TASK PROMPT —
The reply should hold every line of the listing exactly, and none of its images.

GIVEN DATA —
|---|

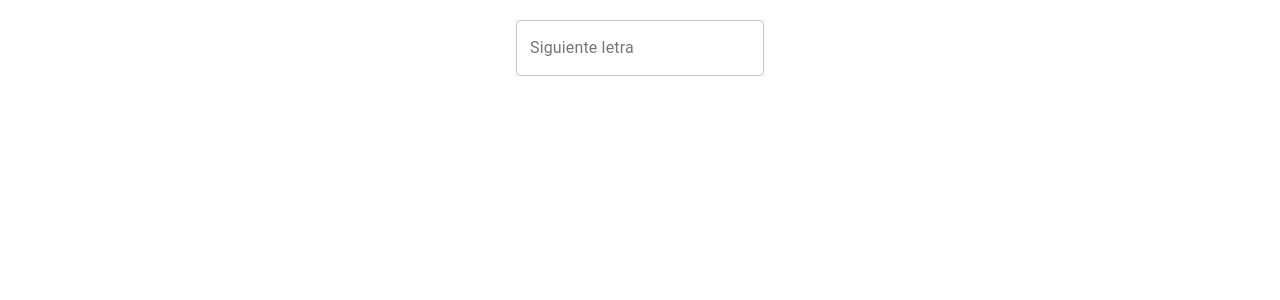
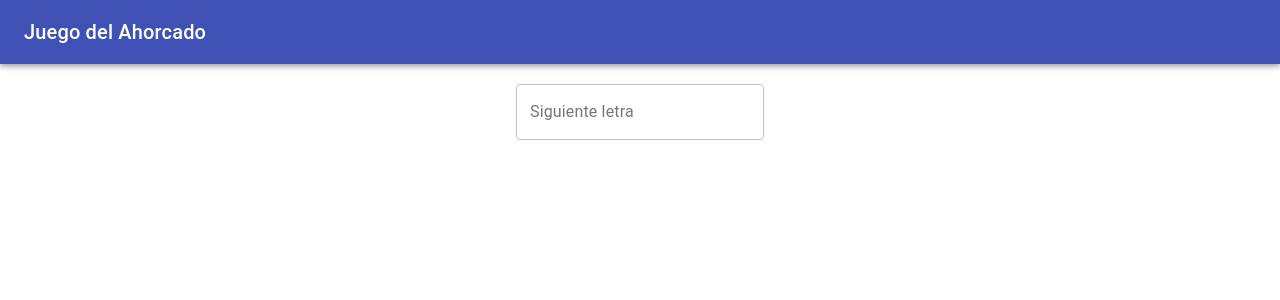
Before and after one commit to martinKindall/hagman_game, a React (Create React App) app: page / in a window 1280 px wide. Shown: the top 300 px of the page. Built offline with nearby package versions, Linux system fonts and the light colour scheme.

Commit message:
Added appbar

```diff
--- a/src/App.tsx
+++ b/src/App.tsx
@@ -5,10 +5,19 @@
 import {createStyles, Grid, Theme} from "@material-ui/core";
 import TextField from "@material-ui/core/TextField";
 import makeStyles from "@material-ui/core/styles/makeStyles";
+import AppBar from "@material-ui/core/AppBar";
+import Typography from "@material-ui/core/Typography";
+import Toolbar from "@material-ui/core/Toolbar";
 
 const useStyles = makeStyles((theme: Theme) =>
   createStyles({
     root: {
+      flexGrow: 1,
+    },
+    title: {
+      flexGrow: 1,
+    },
+    inputElem: {
       textAlign: "center",
       marginTop: "1rem"
     }
@@ -30,8 +39,16 @@
   };
 
   return (
+      <div className={classes.root}>
+        <AppBar position="static">
+            <Toolbar>
+                <Typography variant="h6" className={classes.title}>
+                    Juego del Ahorcado
+                </Typography>
+            </Toolbar>
+        </AppBar>
         <Grid container alignContent={"center"} alignItems={"center"} item spacing={1}
-          className={classes.root}>
+              className={classes.inputElem}>
           <Grid item xs={12}>
             <TextField id="outlined-basic" label="Siguiente letra"
                        variant="outlined"
@@ -39,6 +56,7 @@
                        onChange={handleCharacterInput}/>
           </Grid>
         </Grid>
+      </div>
   );
 }
 
```
Lines whose indentation alone changed are shown as unchanged.
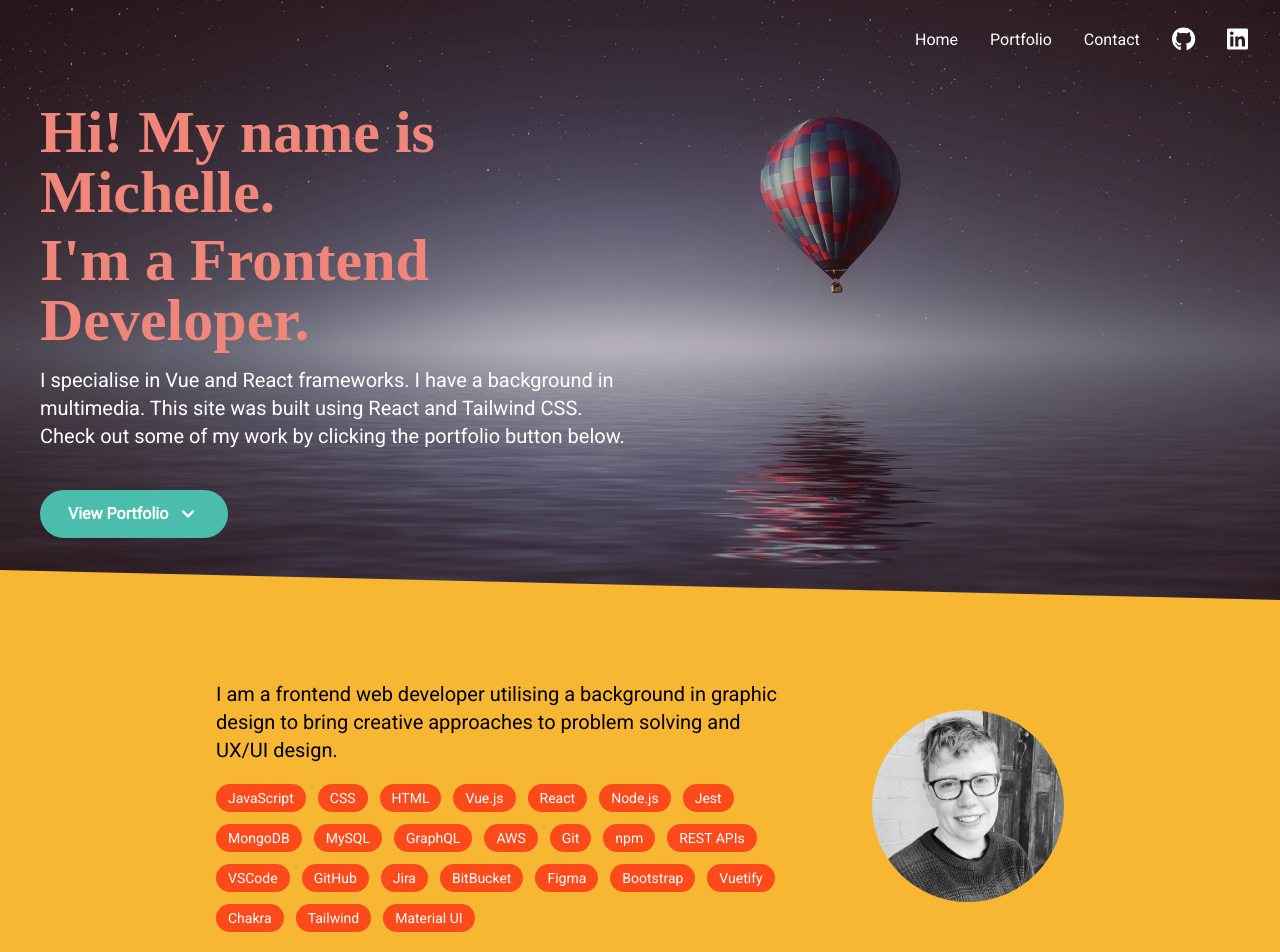
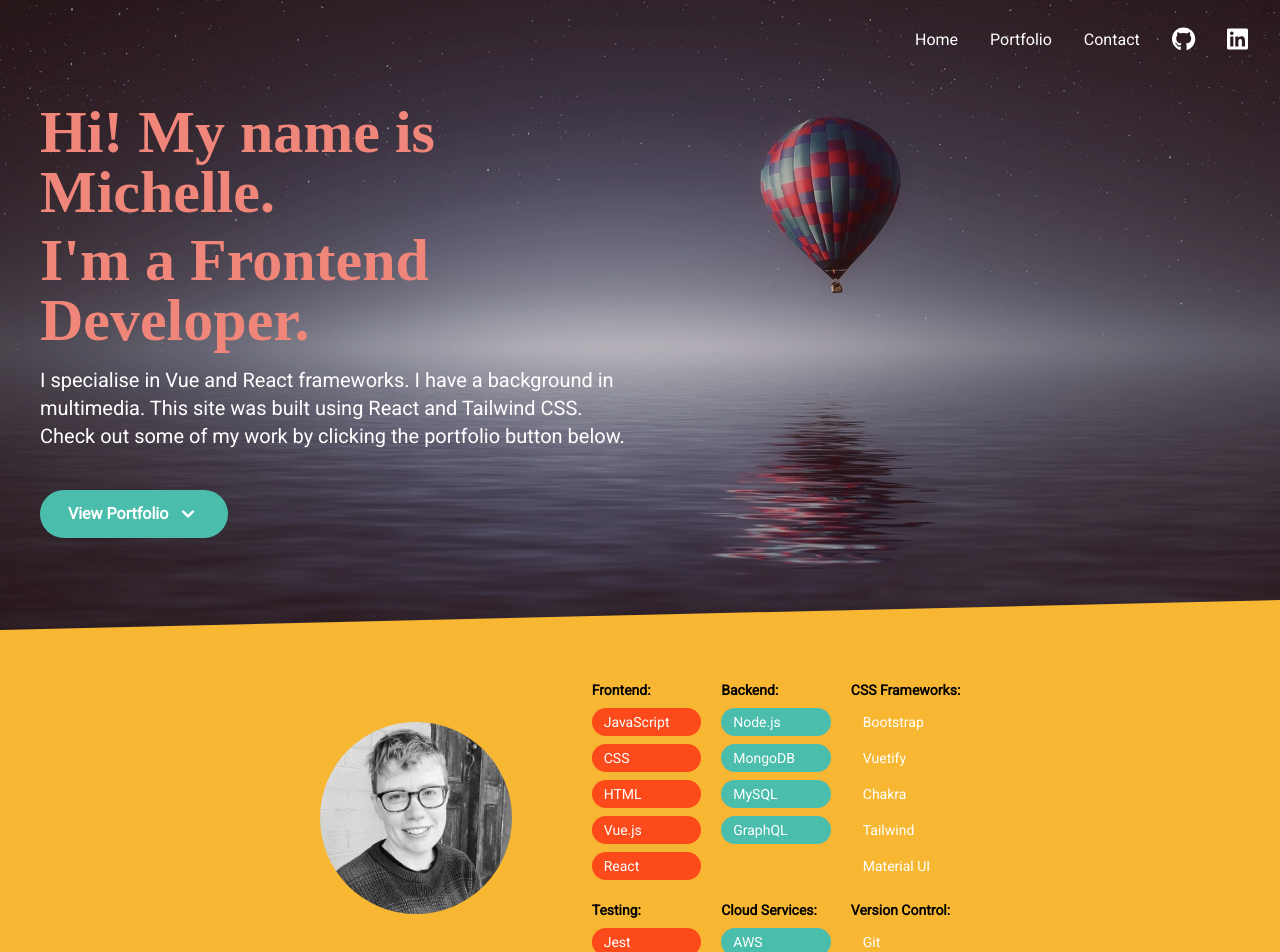
Before and after one commit to michellewatts20000/react-tailwind-portfolio, a React (Vite) app: page / in a window 1280 px wide. Shown: the top 952 px of the page. Built offline with nearby package versions, Linux system fonts and the light colour scheme.

Commit message:
resume update

```diff
--- a/src/Portfolio.jsx
+++ b/src/Portfolio.jsx
@@ -147,7 +147,8 @@ const Portfolio = () => {
   ]
 
   return (
-    <section id="portfolio" className="bg-twilight-500 pt-10 pb-20 px-10">
+    <section id="portfolio" className="bg-twilight-500 pt-20 pb-20 px-10 relative">
+     <div className="shape-divider"></div>
       <div className="container mx-auto text-center">
         <Slider {...settings}>
           {items.map((item) => (
--- a/src/Resume.jsx
+++ b/src/Resume.jsx
@@ -1,29 +1,61 @@
-import React from "react";
+
 
 const Resume = () => {
   const skills = [
-    "JavaScript", "CSS", "HTML",
-    "Vue.js", "React", "Node.js", "Jest", "MongoDB", "MySQL", "GraphQL", "AWS", "Git", "npm", "REST APIs",
-    "VSCode", "GitHub", "Jira", "BitBucket", "Figma",
-    "Bootstrap", "Vuetify", "Chakra", "Tailwind", "Material UI"
+    {
+      name: "Frontend",
+      color: "secondary-500",
+      skills: ["JavaScript", "CSS", "HTML", "Vue.js", "React"]
+    },
+    {
+      name: "Backend",
+      color: "primary-500",
+      skills: ["Node.js", "MongoDB", "MySQL", "GraphQL"]
+    },
+    {
+      name: "CSS Frameworks",
+      color: "gray-500",
+      skills: ["Bootstrap", "Vuetify", "Chakra", "Tailwind", "Material UI"]
+    },
+    {
+      name: "Testing",
+      color: "secondary-500",
+      skills: ["Jest"]
+    },
+    {
+      name: "Cloud Services",
+      color: "primary-500",
+      skills: ["AWS"]
+    },
+    {
+      name: "Version Control",
+      color: "gray-500",
+      skills: ["Git"]
+    }
   ];
 
   return (
     <section id="resume" className="bg-supernova-500 pt-10 pb-20 px-10 relative">
-      <div className="shape-divider"></div>
-      <div className="container mx-auto flex flex-col items-center lg:flex-row justify-center">
-        <div className="flex flex-col gap-30 max-w-xl text-center lg:mr-20 lg:text-left">
-          <p className="text-xl mb-5">I am a frontend web developer utilising a background in graphic design to bring creative approaches to problem solving and UX/UI design.</p>
-          <div className="flex flex-wrap gap-3">
-            {skills.map((skill, index) => (
-              <span key={index} className="bg-secondary-500 text-white py-1 px-3 rounded-full text-sm">
-                {skill}
-              </span>
+      <div className="shape-divider-other"></div>
+      <div className="container mx-auto flex flex-row items-center lg:flex-row justify-center">
+        <div className="flex items-center mt-10 lg:mt-0">
+          <img src="./assets/profile-pic.jpeg" alt="My face" className="w-48 h-48 rounded-full hidden lg:block" />
+        </div>
+        <div className="flex flex-col gap-20 max-w-sm text-center lg:ml-20 lg:text-left">
+          <div className="grid md:grid-cols-3 grid-cols-2 lg:gap-5 gap-5">
+            {skills.map(({ name, color, skills }) => (
+              <div key={name} className="flex flex-col gap-2">
+                <span className={`text-black text-sm capitalize font-bold`}>
+                  {name}:
+                </span>
+                {skills.map((skill, index) => (
+                  <span key={index} className={`bg-${color} text-white py-1 px-3 rounded-full text-sm`}>
+                    {skill}
+                  </span>
+                ))}
+              </div>
             ))}
           </div>
-        </div>
-        <div className="flex items-center mt-10 lg:mt-0">
-          <img src="./assets/profile-pic.jpeg" alt="My face" className="w-48 h-48 rounded-full hidden lg:block" />
         </div>
       </div>
     </section>
--- a/src/index.css
+++ b/src/index.css
@@ -23,8 +23,22 @@ p, ul, button {
   margin-top: -70px;
   width: 100%;
   height: 100px; /* Adjust the height of the shape as needed */
+  background-color: #DFDCE3; /* Adjust the color as needed */
+  clip-path: polygon(0 60px, 100% 30px, 100% 0, 0 0); /* Adjust the shape using clip-path */
+  transform: scaleX(1) scaleY(-1); /* Flip the shape on both X-axis and Y-axis */
+  z-index: 5;
+}
+
+.shape-divider-other {
+  position: absolute;
+  top: 0;
+  left: 0;
+  margin-top: -80px;
+  width: 100%;
+  height: 100px; /* Adjust the height of the shape as needed */
   background-color: #F7B733; /* Adjust the color as needed */
-  clip-path: polygon(0 0, 100% 30px, 100% 100%, 0 100%); /* Adjust the shape using clip-path */
+  clip-path: polygon(0 60px, 100% 30px, 100% 0, 0 0); /* Adjust the shape using clip-path */
+  transform: scaleX(-1) scaleY(-1); /* Flip the shape on both X-axis and Y-axis */
   z-index: 5;
 }
 
```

|---|

SOLVED PROBLEM —
Before and after one commit to martinKindall/hagman_game, a React (Create React App) app: page / in a window 1280 px wide. Shown: the top 300 px of the page. Built offline with nearby package versions, Linux system fonts and the light colour scheme.

Commit message:
Added appbar

```diff
--- a/src/App.tsx
+++ b/src/App.tsx
@@ -5,10 +5,19 @@
 import {createStyles, Grid, Theme} from "@material-ui/core";
 import TextField from "@material-ui/core/TextField";
 import makeStyles from "@material-ui/core/styles/makeStyles";
+import AppBar from "@material-ui/core/AppBar";
+import Typography from "@material-ui/core/Typography";
+import Toolbar from "@material-ui/core/Toolbar";
 
 const useStyles = makeStyles((theme: Theme) =>
   createStyles({
     root: {
+      flexGrow: 1,
+    },
+    title: {
+      flexGrow: 1,
+    },
+    inputElem: {
       textAlign: "center",
       marginTop: "1rem"
     }
@@ -30,8 +39,16 @@
   };
 
   return (
+      <div className={classes.root}>
+        <AppBar position="static">
+            <Toolbar>
+                <Typography variant="h6" className={classes.title}>
+                    Juego del Ahorcado
+                </Typography>
+            </Toolbar>
+        </AppBar>
         <Grid container alignContent={"center"} alignItems={"center"} item spacing={1}
-          className={classes.root}>
+              className={classes.inputElem}>
           <Grid item xs={12}>
             <TextField id="outlined-basic" label="Siguiente letra"
                        variant="outlined"
@@ -39,6 +56,7 @@
                        onChange={handleCharacterInput}/>
           </Grid>
         </Grid>
+      </div>
   );
 }
 
```
Lines whose indentation alone changed are shown as unchanged.
Before and after one commit to michellewatts20000/react-tailwind-portfolio, a React (Vite) app: page / in a window 1280 px wide. Shown: the top 952 px of the page. Built offline with nearby package versions, Linux system fonts and the light colour scheme.

Commit message:
resume update

```diff
--- a/src/Portfolio.jsx
+++ b/src/Portfolio.jsx
@@ -147,7 +147,8 @@ const Portfolio = () => {
   ]
 
   return (
-    <section id="portfolio" className="bg-twilight-500 pt-10 pb-20 px-10">
+    <section id="portfolio" className="bg-twilight-500 pt-20 pb-20 px-10 relative">
+     <div className="shape-divider"></div>
       <div className="container mx-auto text-center">
         <Slider {...settings}>
           {items.map((item) => (
--- a/src/Resume.jsx
+++ b/src/Resume.jsx
@@ -1,29 +1,61 @@
-import React from "react";
+
 
 const Resume = () => {
   const skills = [
-    "JavaScript", "CSS", "HTML",
-    "Vue.js", "React", "Node.js", "Jest", "MongoDB", "MySQL", "GraphQL", "AWS", "Git", "npm", "REST APIs",
-    "VSCode", "GitHub", "Jira", "BitBucket", "Figma",
-    "Bootstrap", "Vuetify", "Chakra", "Tailwind", "Material UI"
+    {
+      name: "Frontend",
+      color: "secondary-500",
+      skills: ["JavaScript", "CSS", "HTML", "Vue.js", "React"]
+    },
+    {
+      name: "Backend",
+      color: "primary-500",
+      skills: ["Node.js", "MongoDB", "MySQL", "GraphQL"]
+    },
+    {
+      name: "CSS Frameworks",
+      color: "gray-500",
+      skills: ["Bootstrap", "Vuetify", "Chakra", "Tailwind", "Material UI"]
+    },
+    {
+      name: "Testing",
+      color: "secondary-500",
+      skills: ["Jest"]
+    },
+    {
+      name: "Cloud Services",
+      color: "primary-500",
+      skills: ["AWS"]
+    },
+    {
+      name: "Version Control",
+      color: "gray-500",
+      skills: ["Git"]
+    }
   ];
 
   return (
     <section id="resume" className="bg-supernova-500 pt-10 pb-20 px-10 relative">
-      <div className="shape-divider"></div>
-      <div className="container mx-auto flex flex-col items-center lg:flex-row justify-center">
-        <div className="flex flex-col gap-30 max-w-xl text-center lg:mr-20 lg:text-left">
-          <p className="text-xl mb-5">I am a frontend web developer utilising a background in graphic design to bring creative approaches to problem solving and UX/UI design.</p>
-          <div className="flex flex-wrap gap-3">
-            {skills.map((skill, index) => (
-              <span key={index} className="bg-secondary-500 text-white py-1 px-3 rounded-full text-sm">
-                {skill}
-              </span>
+      <div className="shape-divider-other"></div>
+      <div className="container mx-auto flex flex-row items-center lg:flex-row justify-center">
+        <div className="flex items-center mt-10 lg:mt-0">
+          <img src="./assets/profile-pic.jpeg" alt="My face" className="w-48 h-48 rounded-full hidden lg:block" />
+        </div>
+        <div className="flex flex-col gap-20 max-w-sm text-center lg:ml-20 lg:text-left">
+          <div className="grid md:grid-cols-3 grid-cols-2 lg:gap-5 gap-5">
+            {skills.map(({ name, color, skills }) => (
+              <div key={name} className="flex flex-col gap-2">
+                <span className={`text-black text-sm capitalize font-bold`}>
+                  {name}:
+                </span>
+                {skills.map((skill, index) => (
+                  <span key={index} className={`bg-${color} text-white py-1 px-3 rounded-full text-sm`}>
+                    {skill}
+                  </span>
+                ))}
+              </div>
             ))}
           </div>
-        </div>
-        <div className="flex items-center mt-10 lg:mt-0">
-          <img src="./assets/profile-pic.jpeg" alt="My face" className="w-48 h-48 rounded-full hidden lg:block" />
         </div>
       </div>
     </section>
--- a/src/index.css
+++ b/src/index.css
@@ -23,8 +23,22 @@ p, ul, button {
   margin-top: -70px;
   width: 100%;
   height: 100px; /* Adjust the height of the shape as needed */
+  background-color: #DFDCE3; /* Adjust the color as needed */
+  clip-path: polygon(0 60px, 100% 30px, 100% 0, 0 0); /* Adjust the shape using clip-path */
+  transform: scaleX(1) scaleY(-1); /* Flip the shape on both X-axis and Y-axis */
+  z-index: 5;
+}
+
+.shape-divider-other {
+  position: absolute;
+  top: 0;
+  left: 0;
+  margin-top: -80px;
+  width: 100%;
+  height: 100px; /* Adjust the height of the shape as needed */
   background-color: #F7B733; /* Adjust the color as needed */
-  clip-path: polygon(0 0, 100% 30px, 100% 100%, 0 100%); /* Adjust the shape using clip-path */
+  clip-path: polygon(0 60px, 100% 30px, 100% 0, 0 0); /* Adjust the shape using clip-path */
+  transform: scaleX(-1) scaleY(-1); /* Flip the shape on both X-axis and Y-axis */
   z-index: 5;
 }
 
```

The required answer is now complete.